■ TASK DIRECTIONS
Word for word, reproduce the records, keeping none of the pictures.
START SUPPLIED INFORMATION
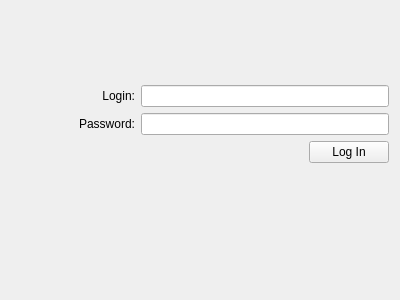
The window that Kolokwiarz/gui/loginwindow.ui (RidicolusL3vel/Kolokwiarz) describes before a commit, drawn with Qt 5.
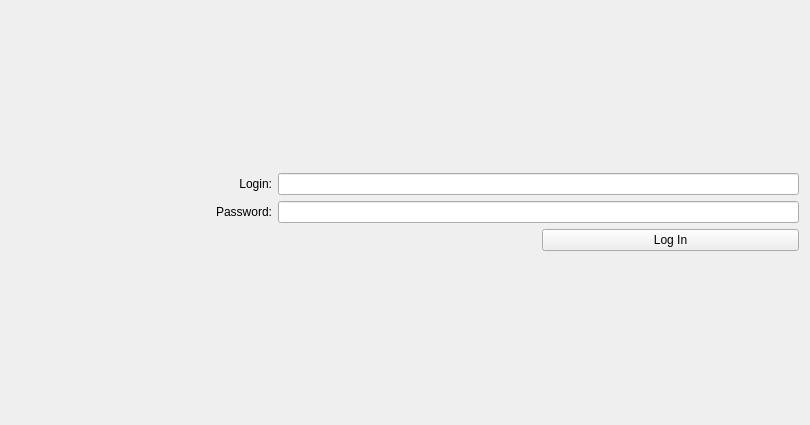
The same window after the commit.

Patch:
```diff
--- a/Kolokwiarz/gui/loginwindow.ui
+++ b/Kolokwiarz/gui/loginwindow.ui
@@ -6,27 +6,29 @@
    <rect>
     <x>0</x>
     <y>0</y>
-    <width>400</width>
-    <height>300</height>
+    <width>810</width>
+    <height>425</height>
    </rect>
   </property>
+  <property name="sizePolicy">
+   <sizepolicy hsizetype="Expanding" vsizetype="Expanding">
+    <horstretch>0</horstretch>
+    <verstretch>0</verstretch>
+   </sizepolicy>
+  </property>
+  <property name="minimumSize">
+   <size>
+    <width>810</width>
+    <height>425</height>
+   </size>
+  </property>
   <property name="windowTitle">
    <string>Form</string>
   </property>
   <layout class="QGridLayout" name="gridLayout_2">
    <item row="0" column="0">
-    <layout class="QGridLayout" name="gridLayout" rowstretch="0,0,0,0,0,0" columnstretch="0,0">
-     <item row="1" column="1">
-      <widget class="QLineEdit" name="usernameEdit">
-       <property name="sizePolicy">
-        <sizepolicy hsizetype="Expanding" vsizetype="Fixed">
-         <horstretch>4</horstretch>
-         <verstretch>0</verstretch>
-        </sizepolicy>
-       </property>
-      </widget>
-     </item>
-     <item row="2" column="0">
+    <layout class="QGridLayout" name="gridLayout" rowstretch="0,0,0,0" columnstretch="0,0">
+     <item row="1" column="0">
       <widget class="QLabel" name="label_2">
        <property name="sizePolicy">
         <sizepolicy hsizetype="Preferred" vsizetype="Preferred">
@@ -42,33 +44,7 @@
        </property>
       </widget>
      </item>
-     <item row="0" column="1">
-      <spacer name="verticalSpacer_2">
-       <property name="orientation">
-        <enum>Qt::Orientation::Vertical</enum>
-       </property>
-       <property name="sizeHint" stdset="0">
-        <size>
-         <width>20</width>
-         <height>40</height>
-        </size>
-       </property>
-      </spacer>
-     </item>
-     <item row="5" column="1">
-      <spacer name="verticalSpacer">
-       <property name="orientation">
-        <enum>Qt::Orientation::Vertical</enum>
-       </property>
-       <property name="sizeHint" stdset="0">
-        <size>
-         <width>20</width>
-         <height>40</height>
-        </size>
-       </property>
-      </spacer>
-     </item>
-     <item row="2" column="1">
+     <item row="1" column="1">
       <widget class="QLineEdit" name="passwordEdit">
        <property name="sizePolicy">
         <sizepolicy hsizetype="Expanding" vsizetype="Fixed">
@@ -78,7 +54,7 @@
        </property>
       </widget>
      </item>
-     <item row="1" column="0">
+     <item row="0" column="0">
       <widget class="QLabel" name="label">
        <property name="sizePolicy">
         <sizepolicy hsizetype="Preferred" vsizetype="Preferred">
@@ -94,41 +70,8 @@
        </property>
       </widget>
      </item>
-     <item row="3" column="1">
+     <item row="2" column="1">
       <layout class="QGridLayout" name="gridLayout_3">
-       <item row="2" column="1">
-        <spacer name="verticalSpacer_4">
-         <property name="orientation">
-          <enum>Qt::Orientation::Vertical</enum>
-         </property>
-         <property name="sizeHint" stdset="0">
-          <size>
-           <width>20</width>
-           <height>40</height>
-          </size>
-         </property>
-        </spacer>
-       </item>
-       <item row="0" column="1">
-        <widget class="QPushButton" name="loginButton">
-         <property name="text">
-          <string>Log In</string>
-         </property>
-        </widget>
-       </item>
-       <item row="2" column="0">
-        <spacer name="horizontalSpacer">
-         <property name="orientation">
-          <enum>Qt::Orientation::Horizontal</enum>
-         </property>
-         <property name="sizeHint" stdset="0">
-          <size>
-           <width>40</width>
-           <height>20</height>
-          </size>
-         </property>
-        </spacer>
-       </item>
        <item row="0" column="0">
         <widget class="QLabel" name="errorLabel">
          <property name="text">
@@ -136,8 +79,25 @@
          </property>
         </widget>
        </item>
+       <item row="0" column="1">
+        <widget class="QPushButton" name="loginButton">
+         <property name="text">
+          <string>Log In</string>
+         </property>
+        </widget>
+       </item>
       </layout>
      </item>
+     <item row="0" column="1">
+      <widget class="QLineEdit" name="usernameEdit">
+       <property name="sizePolicy">
+        <sizepolicy hsizetype="Expanding" vsizetype="Fixed">
+         <horstretch>4</horstretch>
+         <verstretch>0</verstretch>
+        </sizepolicy>
+       </property>
+      </widget>
+     </item>
     </layout>
    </item>
   </layout>
```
END SUPPLIED INFORMATION
■ RESPONSE TO THIS TASK
The window that Kolokwiarz/gui/loginwindow.ui (RidicolusL3vel/Kolokwiarz) describes before a commit, drawn with Qt 5.
The same window after the commit.

Patch:
```diff
--- a/Kolokwiarz/gui/loginwindow.ui
+++ b/Kolokwiarz/gui/loginwindow.ui
@@ -6,27 +6,29 @@
    <rect>
     <x>0</x>
     <y>0</y>
-    <width>400</width>
-    <height>300</height>
+    <width>810</width>
+    <height>425</height>
    </rect>
   </property>
+  <property name="sizePolicy">
+   <sizepolicy hsizetype="Expanding" vsizetype="Expanding">
+    <horstretch>0</horstretch>
+    <verstretch>0</verstretch>
+   </sizepolicy>
+  </property>
+  <property name="minimumSize">
+   <size>
+    <width>810</width>
+    <height>425</height>
+   </size>
+  </property>
   <property name="windowTitle">
    <string>Form</string>
   </property>
   <layout class="QGridLayout" name="gridLayout_2">
    <item row="0" column="0">
-    <layout class="QGridLayout" name="gridLayout" rowstretch="0,0,0,0,0,0" columnstretch="0,0">
-     <item row="1" column="1">
-      <widget class="QLineEdit" name="usernameEdit">
-       <property name="sizePolicy">
-        <sizepolicy hsizetype="Expanding" vsizetype="Fixed">
-         <horstretch>4</horstretch>
-         <verstretch>0</verstretch>
-        </sizepolicy>
-       </property>
-      </widget>
-     </item>
-     <item row="2" column="0">
+    <layout class="QGridLayout" name="gridLayout" rowstretch="0,0,0,0" columnstretch="0,0">
+     <item row="1" column="0">
       <widget class="QLabel" name="label_2">
        <property name="sizePolicy">
         <sizepolicy hsizetype="Preferred" vsizetype="Preferred">
@@ -42,33 +44,7 @@
        </property>
       </widget>
      </item>
-     <item row="0" column="1">
-      <spacer name="verticalSpacer_2">
-       <property name="orientation">
-        <enum>Qt::Orientation::Vertical</enum>
-       </property>
-       <property name="sizeHint" stdset="0">
-        <size>
-         <width>20</width>
-         <height>40</height>
-        </size>
-       </property>
-      </spacer>
-     </item>
-     <item row="5" column="1">
-      <spacer name="verticalSpacer">
-       <property name="orientation">
-        <enum>Qt::Orientation::Vertical</enum>
-       </property>
-       <property name="sizeHint" stdset="0">
-        <size>
-         <width>20</width>
-         <height>40</height>
-        </size>
-       </property>
-      </spacer>
-     </item>
-     <item row="2" column="1">
+     <item row="1" column="1">
       <widget class="QLineEdit" name="passwordEdit">
        <property name="sizePolicy">
         <sizepolicy hsizetype="Expanding" vsizetype="Fixed">
@@ -78,7 +54,7 @@
        </property>
       </widget>
      </item>
-     <item row="1" column="0">
+     <item row="0" column="0">
       <widget class="QLabel" name="label">
        <property name="sizePolicy">
         <sizepolicy hsizetype="Preferred" vsizetype="Preferred">
@@ -94,41 +70,8 @@
        </property>
       </widget>
      </item>
-     <item row="3" column="1">
+     <item row="2" column="1">
       <layout class="QGridLayout" name="gridLayout_3">
-       <item row="2" column="1">
-        <spacer name="verticalSpacer_4">
-         <property name="orientation">
-          <enum>Qt::Orientation::Vertical</enum>
-         </property>
-         <property name="sizeHint" stdset="0">
-          <size>
-           <width>20</width>
-           <height>40</height>
-          </size>
-         </property>
-        </spacer>
-       </item>
-       <item row="0" column="1">
-        <widget class="QPushButton" name="loginButton">
-         <property name="text">
-          <string>Log In</string>
-         </property>
-        </widget>
-       </item>
-       <item row="2" column="0">
-        <spacer name="horizontalSpacer">
-         <property name="orientation">
-          <enum>Qt::Orientation::Horizontal</enum>
-         </property>
-         <property name="sizeHint" stdset="0">
-          <size>
-           <width>40</width>
-           <height>20</height>
-          </size>
-         </property>
-        </spacer>
-       </item>
        <item row="0" column="0">
         <widget class="QLabel" name="errorLabel">
          <property name="text">
@@ -136,8 +79,25 @@
          </property>
         </widget>
        </item>
+       <item row="0" column="1">
+        <widget class="QPushButton" name="loginButton">
+         <property name="text">
+          <string>Log In</string>
+         </property>
+        </widget>
+       </item>
       </layout>
      </item>
+     <item row="0" column="1">
+      <widget class="QLineEdit" name="usernameEdit">
+       <property name="sizePolicy">
+        <sizepolicy hsizetype="Expanding" vsizetype="Fixed">
+         <horstretch>4</horstretch>
+         <verstretch>0</verstretch>
+        </sizepolicy>
+       </property>
+      </widget>
+     </item>
     </layout>
    </item>
   </layout>
```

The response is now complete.